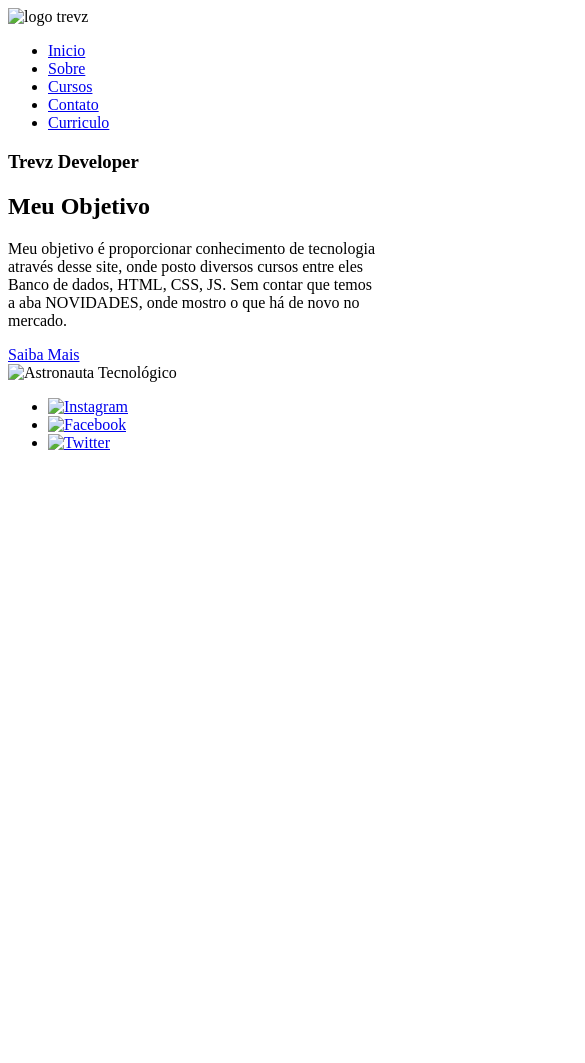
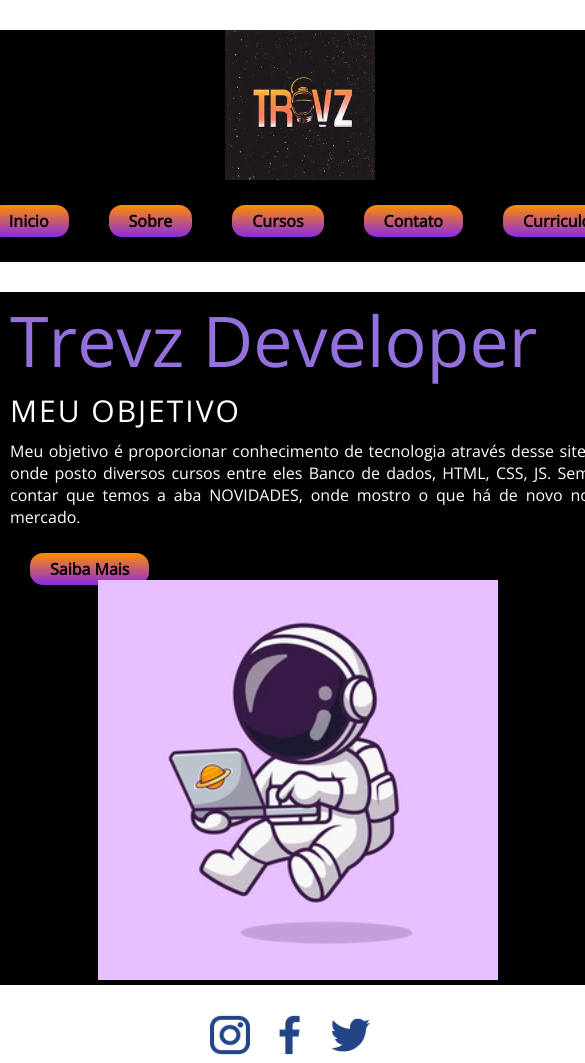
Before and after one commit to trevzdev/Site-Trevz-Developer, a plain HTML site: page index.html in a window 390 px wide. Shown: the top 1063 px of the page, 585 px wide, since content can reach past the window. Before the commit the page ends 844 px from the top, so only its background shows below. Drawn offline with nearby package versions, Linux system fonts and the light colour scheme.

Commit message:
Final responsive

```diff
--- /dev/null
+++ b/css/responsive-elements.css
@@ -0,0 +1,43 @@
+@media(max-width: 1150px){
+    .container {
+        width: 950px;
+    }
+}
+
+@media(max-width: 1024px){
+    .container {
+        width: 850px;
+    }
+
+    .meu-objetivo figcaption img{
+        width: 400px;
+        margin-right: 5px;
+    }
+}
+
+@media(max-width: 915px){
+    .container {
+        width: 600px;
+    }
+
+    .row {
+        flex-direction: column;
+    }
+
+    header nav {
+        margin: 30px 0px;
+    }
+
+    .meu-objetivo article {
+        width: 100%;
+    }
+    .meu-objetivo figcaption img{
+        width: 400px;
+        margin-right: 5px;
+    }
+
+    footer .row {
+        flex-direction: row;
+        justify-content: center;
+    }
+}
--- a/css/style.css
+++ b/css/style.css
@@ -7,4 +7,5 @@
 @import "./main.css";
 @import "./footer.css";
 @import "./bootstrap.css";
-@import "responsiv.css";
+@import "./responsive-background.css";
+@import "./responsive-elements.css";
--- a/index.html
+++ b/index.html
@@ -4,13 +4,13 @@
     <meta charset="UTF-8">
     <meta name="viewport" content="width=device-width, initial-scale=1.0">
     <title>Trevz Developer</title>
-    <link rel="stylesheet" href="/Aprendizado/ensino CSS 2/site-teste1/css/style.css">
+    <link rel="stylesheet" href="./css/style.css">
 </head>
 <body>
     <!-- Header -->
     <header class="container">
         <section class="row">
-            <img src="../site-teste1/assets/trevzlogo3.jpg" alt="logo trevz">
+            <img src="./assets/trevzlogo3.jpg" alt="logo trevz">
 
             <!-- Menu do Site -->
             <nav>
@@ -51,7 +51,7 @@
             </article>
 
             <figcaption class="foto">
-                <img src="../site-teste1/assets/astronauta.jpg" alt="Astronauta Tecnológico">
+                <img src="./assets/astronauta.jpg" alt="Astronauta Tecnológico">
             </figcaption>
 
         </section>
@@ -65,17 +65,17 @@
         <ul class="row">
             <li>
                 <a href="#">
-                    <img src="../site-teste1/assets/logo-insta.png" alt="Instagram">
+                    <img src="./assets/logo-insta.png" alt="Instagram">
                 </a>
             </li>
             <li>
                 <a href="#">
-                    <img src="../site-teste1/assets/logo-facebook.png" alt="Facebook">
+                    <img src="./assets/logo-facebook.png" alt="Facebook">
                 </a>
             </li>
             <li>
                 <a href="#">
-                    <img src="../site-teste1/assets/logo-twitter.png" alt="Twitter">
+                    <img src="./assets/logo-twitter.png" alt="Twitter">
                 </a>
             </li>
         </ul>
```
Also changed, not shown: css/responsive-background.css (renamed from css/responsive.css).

* WHAT THIS TASK INVOLVES:
Reproduce the whole listing above character for character; pictures do not belong in it.

* EXERCISE ANSWER:
Before and after one commit to trevzdev/Site-Trevz-Developer, a plain HTML site: page index.html in a window 390 px wide. Shown: the top 1063 px of the page, 585 px wide, since content can reach past the window. Before the commit the page ends 844 px from the top, so only its background shows below. Drawn offline with nearby package versions, Linux system fonts and the light colour scheme.

Commit message:
Final responsive

```diff
--- /dev/null
+++ b/css/responsive-elements.css
@@ -0,0 +1,43 @@
+@media(max-width: 1150px){
+    .container {
+        width: 950px;
+    }
+}
+
+@media(max-width: 1024px){
+    .container {
+        width: 850px;
+    }
+
+    .meu-objetivo figcaption img{
+        width: 400px;
+        margin-right: 5px;
+    }
+}
+
+@media(max-width: 915px){
+    .container {
+        width: 600px;
+    }
+
+    .row {
+        flex-direction: column;
+    }
+
+    header nav {
+        margin: 30px 0px;
+    }
+
+    .meu-objetivo article {
+        width: 100%;
+    }
+    .meu-objetivo figcaption img{
+        width: 400px;
+        margin-right: 5px;
+    }
+
+    footer .row {
+        flex-direction: row;
+        justify-content: center;
+    }
+}
--- a/css/style.css
+++ b/css/style.css
@@ -7,4 +7,5 @@
 @import "./main.css";
 @import "./footer.css";
 @import "./bootstrap.css";
-@import "responsiv.css";
+@import "./responsive-background.css";
+@import "./responsive-elements.css";
--- a/index.html
+++ b/index.html
@@ -4,13 +4,13 @@
     <meta charset="UTF-8">
     <meta name="viewport" content="width=device-width, initial-scale=1.0">
     <title>Trevz Developer</title>
-    <link rel="stylesheet" href="/Aprendizado/ensino CSS 2/site-teste1/css/style.css">
+    <link rel="stylesheet" href="./css/style.css">
 </head>
 <body>
     <!-- Header -->
     <header class="container">
         <section class="row">
-            <img src="../site-teste1/assets/trevzlogo3.jpg" alt="logo trevz">
+            <img src="./assets/trevzlogo3.jpg" alt="logo trevz">
 
             <!-- Menu do Site -->
             <nav>
@@ -51,7 +51,7 @@
             </article>
 
             <figcaption class="foto">
-                <img src="../site-teste1/assets/astronauta.jpg" alt="Astronauta Tecnológico">
+                <img src="./assets/astronauta.jpg" alt="Astronauta Tecnológico">
             </figcaption>
 
         </section>
@@ -65,17 +65,17 @@
         <ul class="row">
             <li>
                 <a href="#">
-                    <img src="../site-teste1/assets/logo-insta.png" alt="Instagram">
+                    <img src="./assets/logo-insta.png" alt="Instagram">
                 </a>
             </li>
             <li>
                 <a href="#">
-                    <img src="../site-teste1/assets/logo-facebook.png" alt="Facebook">
+                    <img src="./assets/logo-facebook.png" alt="Facebook">
                 </a>
             </li>
             <li>
                 <a href="#">
-                    <img src="../site-teste1/assets/logo-twitter.png" alt="Twitter">
+                    <img src="./assets/logo-twitter.png" alt="Twitter">
                 </a>
             </li>
         </ul>
```
Also changed, not shown: css/responsive-background.css (renamed from css/responsive.css).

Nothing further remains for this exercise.